care Friday at his home in Las Vegas,
according to a longtime business associate
with legal control over his affairs.
The 89-year-old musician posted thanks
on his official Web site for fans' well-
wishes and prayers after he returned
home from a brief hospitalisation, said
Laverne Toney, King's longtime business
manager and current power-of-attorney.
"Mr King is where he wishes to be,"
Toney said. "He's always told me he
doesn't want to be in a hospital. He wants
to be at home."
An ambulance was summoned
Thursday after what Las Vegas police
Officer Jesse Roybal characterised as a
domestic dispute over medical care. No
arrests were made, and Roybal said no
criminal complaint was filed.
Toney disputed reports by celebrity
Web site TMZ citing one of King's
daughters as saying she called police
because she was upset about her father's
condition and that he had suffered a minor
heart attack. Efforts by the Associated
Press to reach the daughter, Patty King,
were not immediately successful.
Paramedics checked King's heart
rhythm, and he was treated at the hospital
for complications of high blood pressure
and diabetes, Toney said. King was
diagnosed with diabetes decades ago.
Blues legend BB King in hospice at his home in Las Vegas
Are computers and cyberspace changing
In a world of ubiquitous technology, when
many youth seem to have a closer relationship
with their cellphones, tablets, computers or
video games than with their actual flesh-and-
blood family and friends, it s not such a far-
On April 29, neuroscientist Susan Greenfield
talked about precisely this: the impacts of dig-
ital technology not only on our behaviour and
lifestyles, but also on how our brains them-
selves (especially children s young, growing
brains) may be affected.
Greenfield, who is a British scientist, writer,
broadcaster and member of the House of
Lords, was in Trinidad for the Bocas Lit Fest
at which she gave a fascinating talk on her
recently published book, Mind Change, on
Wednesday morning at the T&T Chamber of
Industry and Commerce building in West-
Published in August 2014 by Random House,
Mind Change discusses the all-pervading tech-
nologies that now surround us, and from which
we derive instant information, connected iden-
tity, diminished privacy and exceptionally vivid
In Greenfield s view, these things are creating
a new environment with vast implications,
because our minds are physically adapting:
What could this mean? Are we becoming
slaves to the machine? Do we need to take a
step back, and learn how to best use digital
technologies, before they turn us all into under-
developed, near-autistic, instant-gratification
junkies? How can we use our new technological
milieu to create better alternatives and more
These and many other issues were raised
in Greenfield s stimulating hour-long talk.
Humans: the supreme adapters
She began by observing that humans adapt
to their environments very well. "Anything
you do repeatedly will literally leave its mark
on your brain," she said.
Can the mental process of thinking actually
change the physical brain itself?
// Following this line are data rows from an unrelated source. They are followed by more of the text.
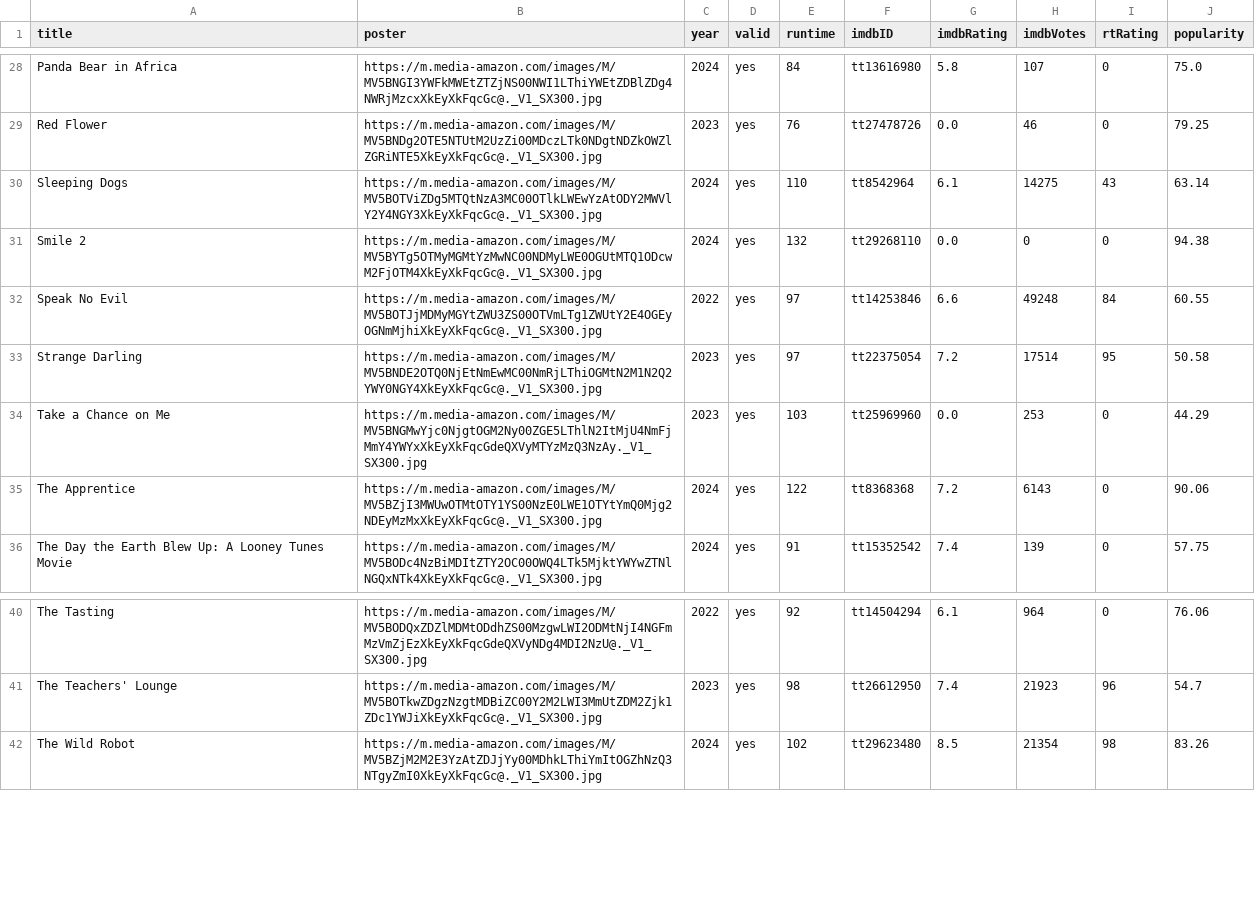
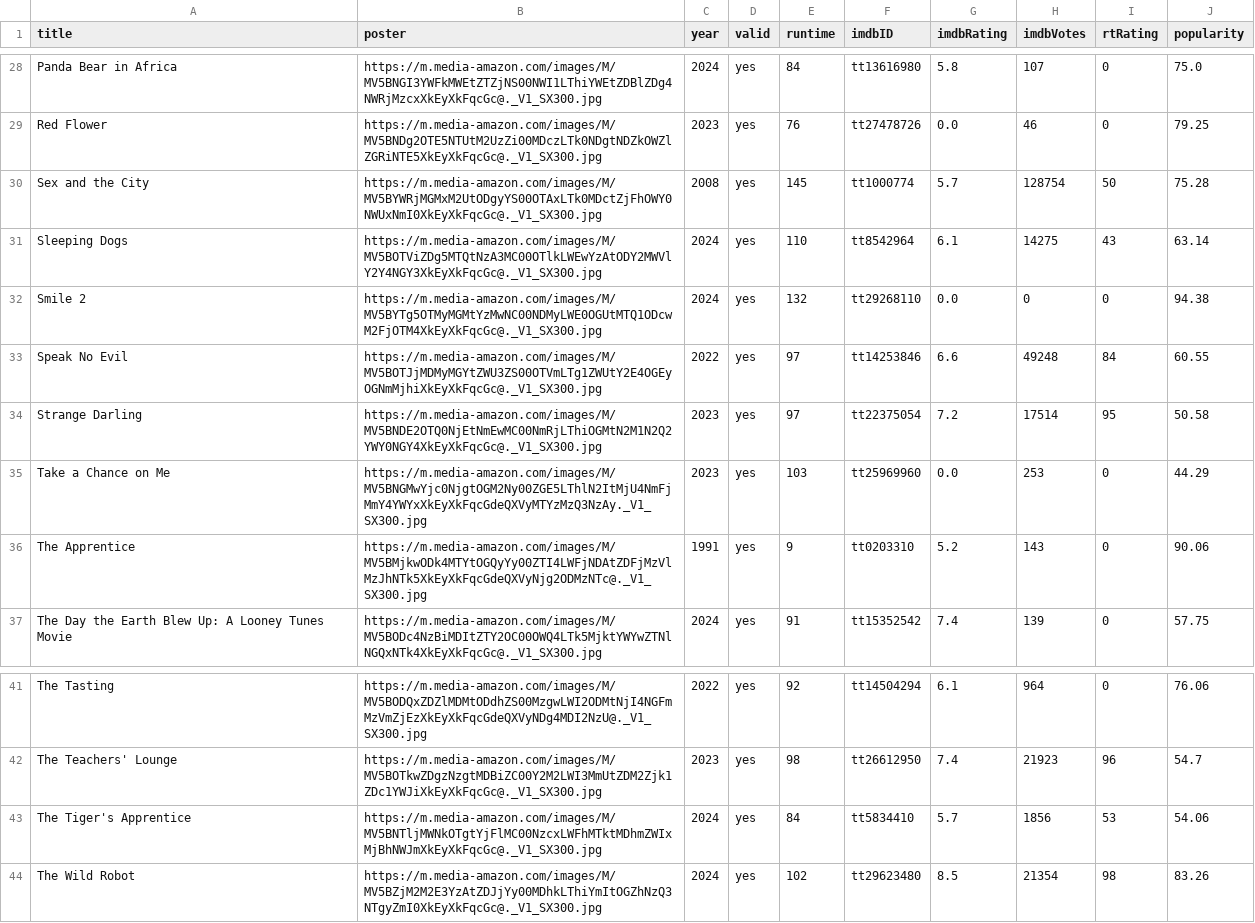
Before and after one commit to jeremyjacob101/kartiseret, a CSV file: public/CSVs/21-10-24-movies.csv, drawn as a sheet; only a part is shown, gaps mark what is left out.

```diff
--- a/public/CSVs/21-10-24-movies.csv
+++ b/public/CSVs/21-10-24-movies.csv
@@ -29,2 +29,3 @@ Panda Bear in Africa,https://m.media-amazon.com/images/M/MV5BNGI3YWFkMWEtZTZjNS0
 Red Flower,https://m.media-amazon.com/images/M/MV5BNDg2OTE5NTUtM2UzZi00MDczLTk0NDgtNDZkOWZlZGRiNTE5XkEyXkFqcGc@._V1_SX300.jpg,2023,yes,76,tt27478726,0.0,46,0,79.25
+Sex and the City,https://m.media-amazon.com/images/M/MV5BYWRjMGMxM2UtODgyYS00OTAxLTk0MDctZjFhOWY0NWUxNmI0XkEyXkFqcGc@._V1_SX300.jpg,2008,yes,145,tt1000774,5.7,128754,50,75.28
 Sleeping Dogs,https://m.media-amazon.com/images/M/MV5BOTViZDg5MTQtNzA3MC00OTlkLWEwYzAtODY2MWVlY2Y4NGY3XkEyXkFqcGc@._V1_SX300.jpg,2024,yes,110,tt8542964,6.1,14275,43,63.14
@@ -34,3 +35,3 @@ Strange Darling,https://m.media-amazon.com/images/M/MV5BNDE2OTQ0NjEtNmEwMC00NmRj
 Take a Chance on Me,https://m.media-amazon.com/images/M/MV5BNGMwYjc0NjgtOGM2Ny00ZGE5LThlN2ItMjU4NmFjMmY4YWYxXkEyXkFqcGdeQXVyMTYzMzQ3NzAy._V1_SX300.jpg,2023,yes,103,tt25969960,0.0,253,0,44.29
-The Apprentice,https://m.media-amazon.com/images/M/MV5BZjI3MWUwOTMtOTY1YS00NzE0LWE1OTYtYmQ0Mjg2NDEyMzMxXkEyXkFqcGc@._V1_SX300.jpg,2024,yes,122,tt8368368,7.2,6143,0,90.06
+The Apprentice,https://m.media-amazon.com/images/M/MV5BMjkwODk4MTYtOGQyYy00ZTI4LWFjNDAtZDFjMzVlMzJhNTk5XkEyXkFqcGdeQXVyNjg2ODMzNTc@._V1_SX300.jpg,1991,yes,9,tt0203310,5.2,143,0,90.06
 The Day the Earth Blew Up: A Looney Tunes Movie,https://m.media-amazon.com/images/M/MV5BODc4NzBiMDItZTY2OC00OWQ4LTk5MjktYWYwZTNlNGQxNTk4XkEyXkFqcGc@._V1_SX300.jpg,2024,yes,91,tt15352542,7.4,139,0,57.75
@@ -41,2 +42,3 @@ The Tasting,https://m.media-amazon.com/images/M/MV5BODQxZDZlMDMtODdhZS00MzgwLWI2
 The Teachers' Lounge,https://m.media-amazon.com/images/M/MV5BOTkwZDgzNzgtMDBiZC00Y2M2LWI3MmUtZDM2Zjk1ZDc1YWJiXkEyXkFqcGc@._V1_SX300.jpg,2023,yes,98,tt26612950,7.4,21923,96,54.7
+The Tiger's Apprentice,https://m.media-amazon.com/images/M/MV5BNTljMWNkOTgtYjFlMC00NzcxLWFhMTktMDhmZWIxMjBhNWJmXkEyXkFqcGc@._V1_SX300.jpg,2024,yes,84,tt5834410,5.7,1856,53,54.06
 The Wild Robot,https://m.media-amazon.com/images/M/MV5BZjM2M2E3YzAtZDJjYy00MDhkLThiYmItOGZhNzQ3NTgyZmI0XkEyXkFqcGc@._V1_SX300.jpg,2024,yes,102,tt29623480,8.5,21354,98,83.26
```
Also changed, not shown: 3 other files.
She cited a
1995 experiment by Pascual-Leone in which
one (control) group of people simply looked
at a piano for five days, compared to another
group who actually learned to play it a little
bit, compared to a third group who just imag-
ined they were playing it.
The first group showed no change in their
brain scans. But the last two produced observ-
able and similar changes in scans of their brain
activity---with the last group being especially
astonishing, she said---suggesting that the
more you think (or imagine), the more you
can affect or possibly change your own brain
activity, and brain growth. It seems the brain
is sensitive to not only the external environ-
ment, but to anything that happens, or that
you are making happen.
"We cannot, cannot, cannot draw a dis-
tinction between mental and physical," said
the professor. "Every thought you have, has
some kind of physical basis."
What is thinking?
She asked: "What is thinking, then? What
is a mental event?"
To answer this, she contrasted a thought
with an emotion. She said an emotion often
happens in the moment, whereas a thought
happens in a sequence of steps, and ends in
a different place from where you started. This
linear action requires time to complete, she
Her answer to "What is thinking?" was a
quote from another scientist, who once said:
"Thinking is movement confined to the brain."
Whether a person is learning a musical
instrument, juggling, swotting for an exam or
learning a new language, their extra mental
efforts have actual physical effects on their
brains; the branching networks of connections
become stronger, thicker and more complex,
and you can see this in scans of the brain s
• Continues on Page B2
Baroness Susan Greenfield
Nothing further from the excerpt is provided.